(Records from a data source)
********************

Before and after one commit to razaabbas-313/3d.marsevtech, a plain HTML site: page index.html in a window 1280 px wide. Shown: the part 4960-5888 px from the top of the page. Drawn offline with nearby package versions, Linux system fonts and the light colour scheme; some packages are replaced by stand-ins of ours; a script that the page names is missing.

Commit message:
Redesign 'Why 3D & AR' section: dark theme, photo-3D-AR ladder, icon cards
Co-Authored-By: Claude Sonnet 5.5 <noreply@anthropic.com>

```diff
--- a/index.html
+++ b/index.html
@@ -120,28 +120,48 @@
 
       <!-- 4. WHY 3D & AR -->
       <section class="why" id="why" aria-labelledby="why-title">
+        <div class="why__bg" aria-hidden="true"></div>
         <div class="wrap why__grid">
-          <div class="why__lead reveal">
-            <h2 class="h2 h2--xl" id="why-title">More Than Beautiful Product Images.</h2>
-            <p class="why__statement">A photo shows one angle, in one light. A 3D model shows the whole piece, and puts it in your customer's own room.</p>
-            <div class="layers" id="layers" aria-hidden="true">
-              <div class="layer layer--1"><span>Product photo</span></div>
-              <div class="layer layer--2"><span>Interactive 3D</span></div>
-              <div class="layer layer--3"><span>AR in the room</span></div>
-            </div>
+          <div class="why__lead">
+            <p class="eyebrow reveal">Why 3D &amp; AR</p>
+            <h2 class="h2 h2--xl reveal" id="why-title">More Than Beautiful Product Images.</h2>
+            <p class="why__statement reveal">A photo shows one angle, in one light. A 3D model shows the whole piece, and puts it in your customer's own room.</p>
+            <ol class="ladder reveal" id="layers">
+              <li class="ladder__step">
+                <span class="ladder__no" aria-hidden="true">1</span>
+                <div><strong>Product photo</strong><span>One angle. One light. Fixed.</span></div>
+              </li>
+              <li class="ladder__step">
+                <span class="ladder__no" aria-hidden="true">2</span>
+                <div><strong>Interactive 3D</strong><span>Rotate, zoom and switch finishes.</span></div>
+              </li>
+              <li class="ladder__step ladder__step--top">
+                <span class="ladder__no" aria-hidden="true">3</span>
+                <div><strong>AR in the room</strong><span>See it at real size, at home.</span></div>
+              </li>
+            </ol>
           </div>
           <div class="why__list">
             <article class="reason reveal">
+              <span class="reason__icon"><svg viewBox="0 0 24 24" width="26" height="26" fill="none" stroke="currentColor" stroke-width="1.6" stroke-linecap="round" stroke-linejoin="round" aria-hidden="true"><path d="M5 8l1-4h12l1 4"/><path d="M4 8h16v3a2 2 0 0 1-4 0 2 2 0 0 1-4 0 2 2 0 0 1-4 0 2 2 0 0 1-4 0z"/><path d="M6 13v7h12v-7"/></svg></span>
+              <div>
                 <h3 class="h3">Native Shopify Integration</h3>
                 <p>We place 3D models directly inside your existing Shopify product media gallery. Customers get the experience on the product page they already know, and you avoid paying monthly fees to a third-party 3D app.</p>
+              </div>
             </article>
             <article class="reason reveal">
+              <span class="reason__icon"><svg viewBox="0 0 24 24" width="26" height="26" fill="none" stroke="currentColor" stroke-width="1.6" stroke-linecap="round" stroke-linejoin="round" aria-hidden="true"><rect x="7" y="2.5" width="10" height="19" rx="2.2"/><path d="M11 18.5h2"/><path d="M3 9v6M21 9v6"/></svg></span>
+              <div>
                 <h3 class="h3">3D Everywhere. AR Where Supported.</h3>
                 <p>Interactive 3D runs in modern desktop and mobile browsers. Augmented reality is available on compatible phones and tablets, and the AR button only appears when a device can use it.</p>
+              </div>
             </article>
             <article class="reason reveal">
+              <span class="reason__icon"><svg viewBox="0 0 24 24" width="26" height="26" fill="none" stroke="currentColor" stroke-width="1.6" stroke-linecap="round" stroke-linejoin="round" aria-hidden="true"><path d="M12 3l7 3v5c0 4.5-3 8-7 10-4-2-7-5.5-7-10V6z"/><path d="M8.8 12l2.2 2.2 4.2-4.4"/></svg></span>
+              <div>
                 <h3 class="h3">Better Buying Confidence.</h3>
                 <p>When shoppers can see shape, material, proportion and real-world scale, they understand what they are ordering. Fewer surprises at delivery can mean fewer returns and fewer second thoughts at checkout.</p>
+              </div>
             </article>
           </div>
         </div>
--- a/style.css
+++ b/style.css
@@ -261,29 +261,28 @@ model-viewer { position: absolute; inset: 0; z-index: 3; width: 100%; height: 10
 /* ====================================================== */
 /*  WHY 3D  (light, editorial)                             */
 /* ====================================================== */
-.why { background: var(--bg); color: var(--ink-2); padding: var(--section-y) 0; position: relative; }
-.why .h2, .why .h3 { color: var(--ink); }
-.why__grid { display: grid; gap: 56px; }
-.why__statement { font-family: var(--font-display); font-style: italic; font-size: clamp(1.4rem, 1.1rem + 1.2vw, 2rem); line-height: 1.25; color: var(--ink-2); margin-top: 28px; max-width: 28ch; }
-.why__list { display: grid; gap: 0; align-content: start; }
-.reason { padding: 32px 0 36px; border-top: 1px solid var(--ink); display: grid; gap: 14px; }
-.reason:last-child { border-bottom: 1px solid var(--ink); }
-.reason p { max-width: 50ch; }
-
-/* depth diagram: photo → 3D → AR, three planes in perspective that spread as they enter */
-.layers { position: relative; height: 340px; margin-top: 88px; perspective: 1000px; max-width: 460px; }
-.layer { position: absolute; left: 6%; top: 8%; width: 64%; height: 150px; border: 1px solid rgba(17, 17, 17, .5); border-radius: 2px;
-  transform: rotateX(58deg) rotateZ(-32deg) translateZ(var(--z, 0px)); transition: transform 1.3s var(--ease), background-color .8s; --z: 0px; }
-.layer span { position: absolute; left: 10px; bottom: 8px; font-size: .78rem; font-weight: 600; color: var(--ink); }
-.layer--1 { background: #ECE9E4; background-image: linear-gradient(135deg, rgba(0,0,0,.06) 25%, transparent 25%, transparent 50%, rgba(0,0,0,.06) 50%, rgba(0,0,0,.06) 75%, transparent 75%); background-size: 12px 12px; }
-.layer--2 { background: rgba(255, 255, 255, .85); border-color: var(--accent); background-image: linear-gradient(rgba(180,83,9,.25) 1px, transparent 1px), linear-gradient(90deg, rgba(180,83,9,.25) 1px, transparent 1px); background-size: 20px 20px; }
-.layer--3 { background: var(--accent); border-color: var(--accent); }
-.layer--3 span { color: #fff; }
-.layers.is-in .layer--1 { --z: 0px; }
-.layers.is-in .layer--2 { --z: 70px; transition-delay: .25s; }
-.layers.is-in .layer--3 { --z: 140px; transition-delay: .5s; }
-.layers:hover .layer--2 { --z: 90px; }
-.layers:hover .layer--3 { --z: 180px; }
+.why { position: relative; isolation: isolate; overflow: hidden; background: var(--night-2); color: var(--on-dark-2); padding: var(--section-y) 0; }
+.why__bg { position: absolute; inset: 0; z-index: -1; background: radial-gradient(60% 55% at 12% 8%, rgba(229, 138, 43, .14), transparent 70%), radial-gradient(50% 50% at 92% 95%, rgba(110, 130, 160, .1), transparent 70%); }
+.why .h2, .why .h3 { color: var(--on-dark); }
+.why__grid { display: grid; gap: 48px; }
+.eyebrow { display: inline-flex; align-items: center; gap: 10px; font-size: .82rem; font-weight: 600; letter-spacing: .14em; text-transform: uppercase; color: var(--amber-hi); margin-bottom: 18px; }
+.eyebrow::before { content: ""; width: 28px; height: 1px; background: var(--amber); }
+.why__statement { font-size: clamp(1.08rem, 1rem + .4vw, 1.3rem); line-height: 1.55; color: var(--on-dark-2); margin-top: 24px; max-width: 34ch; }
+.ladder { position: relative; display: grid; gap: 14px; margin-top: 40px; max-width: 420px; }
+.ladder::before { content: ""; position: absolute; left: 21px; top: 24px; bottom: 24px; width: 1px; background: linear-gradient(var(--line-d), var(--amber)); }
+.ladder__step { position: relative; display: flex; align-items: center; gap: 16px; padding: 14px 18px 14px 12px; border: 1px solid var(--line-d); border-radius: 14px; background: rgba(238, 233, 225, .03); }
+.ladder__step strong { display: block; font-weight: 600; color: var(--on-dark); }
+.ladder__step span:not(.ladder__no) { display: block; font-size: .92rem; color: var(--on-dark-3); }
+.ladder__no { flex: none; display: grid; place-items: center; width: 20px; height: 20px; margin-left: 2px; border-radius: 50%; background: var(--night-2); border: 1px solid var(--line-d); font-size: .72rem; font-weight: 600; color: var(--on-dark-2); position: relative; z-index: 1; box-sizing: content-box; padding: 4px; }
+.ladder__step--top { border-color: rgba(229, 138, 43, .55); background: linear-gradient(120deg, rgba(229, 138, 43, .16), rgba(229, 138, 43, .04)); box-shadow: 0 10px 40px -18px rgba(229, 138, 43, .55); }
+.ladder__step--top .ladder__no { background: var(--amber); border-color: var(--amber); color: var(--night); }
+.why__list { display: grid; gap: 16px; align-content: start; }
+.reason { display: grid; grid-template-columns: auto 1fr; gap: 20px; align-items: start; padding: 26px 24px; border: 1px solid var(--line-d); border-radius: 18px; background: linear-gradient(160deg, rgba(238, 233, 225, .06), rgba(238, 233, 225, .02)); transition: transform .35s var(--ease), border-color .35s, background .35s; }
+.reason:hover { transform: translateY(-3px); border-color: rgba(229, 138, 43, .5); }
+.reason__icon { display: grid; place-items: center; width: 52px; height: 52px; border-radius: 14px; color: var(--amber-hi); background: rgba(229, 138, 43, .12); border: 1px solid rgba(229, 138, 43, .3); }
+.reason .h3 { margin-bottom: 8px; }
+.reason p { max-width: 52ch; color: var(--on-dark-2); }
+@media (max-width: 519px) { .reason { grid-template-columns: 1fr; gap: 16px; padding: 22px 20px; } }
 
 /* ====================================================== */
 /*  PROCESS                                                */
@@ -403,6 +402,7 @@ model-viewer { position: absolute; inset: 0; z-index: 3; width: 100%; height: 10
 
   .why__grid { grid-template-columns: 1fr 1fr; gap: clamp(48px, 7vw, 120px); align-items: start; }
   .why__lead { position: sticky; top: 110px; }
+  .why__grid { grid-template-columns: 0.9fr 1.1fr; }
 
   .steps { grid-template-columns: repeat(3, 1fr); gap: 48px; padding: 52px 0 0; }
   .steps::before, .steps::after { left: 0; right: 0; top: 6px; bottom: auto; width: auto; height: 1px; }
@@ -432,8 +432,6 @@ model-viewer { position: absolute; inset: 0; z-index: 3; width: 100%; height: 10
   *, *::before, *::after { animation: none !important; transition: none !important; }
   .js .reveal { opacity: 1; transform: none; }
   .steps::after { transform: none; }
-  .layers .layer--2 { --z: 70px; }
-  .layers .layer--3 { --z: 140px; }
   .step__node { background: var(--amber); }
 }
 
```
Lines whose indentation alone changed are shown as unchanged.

********************

→ Problem statement
Looking at the entries, count the lines where the word "true" appears, and state the count by itself.

→ Reply to the task
8